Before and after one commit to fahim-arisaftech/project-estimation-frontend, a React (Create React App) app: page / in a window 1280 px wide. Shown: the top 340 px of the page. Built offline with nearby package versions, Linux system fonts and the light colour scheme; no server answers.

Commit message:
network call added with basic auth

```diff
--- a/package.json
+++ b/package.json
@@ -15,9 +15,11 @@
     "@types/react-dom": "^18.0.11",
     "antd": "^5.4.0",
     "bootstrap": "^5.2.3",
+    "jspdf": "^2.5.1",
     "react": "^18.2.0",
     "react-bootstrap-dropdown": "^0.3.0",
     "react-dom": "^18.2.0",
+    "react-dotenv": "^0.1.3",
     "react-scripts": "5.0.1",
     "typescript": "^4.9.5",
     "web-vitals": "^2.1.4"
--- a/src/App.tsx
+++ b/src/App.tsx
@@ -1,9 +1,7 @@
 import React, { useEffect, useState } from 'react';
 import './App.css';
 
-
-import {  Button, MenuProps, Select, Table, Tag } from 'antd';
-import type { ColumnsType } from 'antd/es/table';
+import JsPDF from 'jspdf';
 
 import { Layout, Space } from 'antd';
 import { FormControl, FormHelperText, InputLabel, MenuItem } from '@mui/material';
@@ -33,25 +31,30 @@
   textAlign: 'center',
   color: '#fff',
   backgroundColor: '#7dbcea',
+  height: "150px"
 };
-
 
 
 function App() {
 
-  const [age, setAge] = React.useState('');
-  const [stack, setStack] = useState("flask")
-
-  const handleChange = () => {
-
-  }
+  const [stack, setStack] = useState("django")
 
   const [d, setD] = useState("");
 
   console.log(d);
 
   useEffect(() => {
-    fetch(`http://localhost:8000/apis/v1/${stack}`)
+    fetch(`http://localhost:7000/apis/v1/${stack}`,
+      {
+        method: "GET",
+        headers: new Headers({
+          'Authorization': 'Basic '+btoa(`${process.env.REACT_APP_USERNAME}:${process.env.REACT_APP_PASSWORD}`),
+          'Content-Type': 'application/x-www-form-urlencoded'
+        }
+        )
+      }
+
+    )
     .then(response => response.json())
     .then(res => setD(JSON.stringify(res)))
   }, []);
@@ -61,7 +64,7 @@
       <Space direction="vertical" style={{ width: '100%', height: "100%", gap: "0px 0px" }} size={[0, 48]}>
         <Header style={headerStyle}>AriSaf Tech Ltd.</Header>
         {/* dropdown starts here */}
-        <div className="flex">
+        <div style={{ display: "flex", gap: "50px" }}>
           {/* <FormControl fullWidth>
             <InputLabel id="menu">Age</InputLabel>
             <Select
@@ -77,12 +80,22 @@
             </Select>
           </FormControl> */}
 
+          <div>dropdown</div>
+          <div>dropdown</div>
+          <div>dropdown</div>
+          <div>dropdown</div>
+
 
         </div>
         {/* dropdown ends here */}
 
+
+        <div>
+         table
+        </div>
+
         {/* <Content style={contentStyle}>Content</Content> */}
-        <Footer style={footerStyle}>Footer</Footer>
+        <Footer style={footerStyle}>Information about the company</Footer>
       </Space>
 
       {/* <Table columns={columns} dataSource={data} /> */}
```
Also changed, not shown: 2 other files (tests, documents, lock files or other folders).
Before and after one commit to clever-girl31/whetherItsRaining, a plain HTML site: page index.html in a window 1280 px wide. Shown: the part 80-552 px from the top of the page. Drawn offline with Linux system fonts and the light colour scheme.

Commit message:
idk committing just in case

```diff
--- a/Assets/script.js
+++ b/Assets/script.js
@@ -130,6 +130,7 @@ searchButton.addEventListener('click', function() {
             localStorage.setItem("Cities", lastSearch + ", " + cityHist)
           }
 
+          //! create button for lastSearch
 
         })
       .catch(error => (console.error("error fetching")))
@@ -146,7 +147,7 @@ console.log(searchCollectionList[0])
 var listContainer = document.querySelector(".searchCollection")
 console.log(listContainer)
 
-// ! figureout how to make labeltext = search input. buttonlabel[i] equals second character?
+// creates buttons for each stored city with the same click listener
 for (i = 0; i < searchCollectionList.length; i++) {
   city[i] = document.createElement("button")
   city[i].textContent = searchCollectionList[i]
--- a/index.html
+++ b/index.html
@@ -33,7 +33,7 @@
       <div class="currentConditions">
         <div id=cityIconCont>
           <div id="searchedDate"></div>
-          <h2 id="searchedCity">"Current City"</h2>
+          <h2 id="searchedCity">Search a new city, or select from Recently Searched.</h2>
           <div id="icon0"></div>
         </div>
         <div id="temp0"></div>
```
........
Assigned task:
Read through the entries and copy every line that includes "package".

Response below:
Before and after one commit to fahim-arisaftech/project-estimation-frontend, a React (Create React App) app: page / in a window 1280 px wide. Shown: the top 340 px of the page. Built offline with nearby package versions, Linux system fonts and the light colour scheme; no server answers.
--- a/package.json
+++ b/package.json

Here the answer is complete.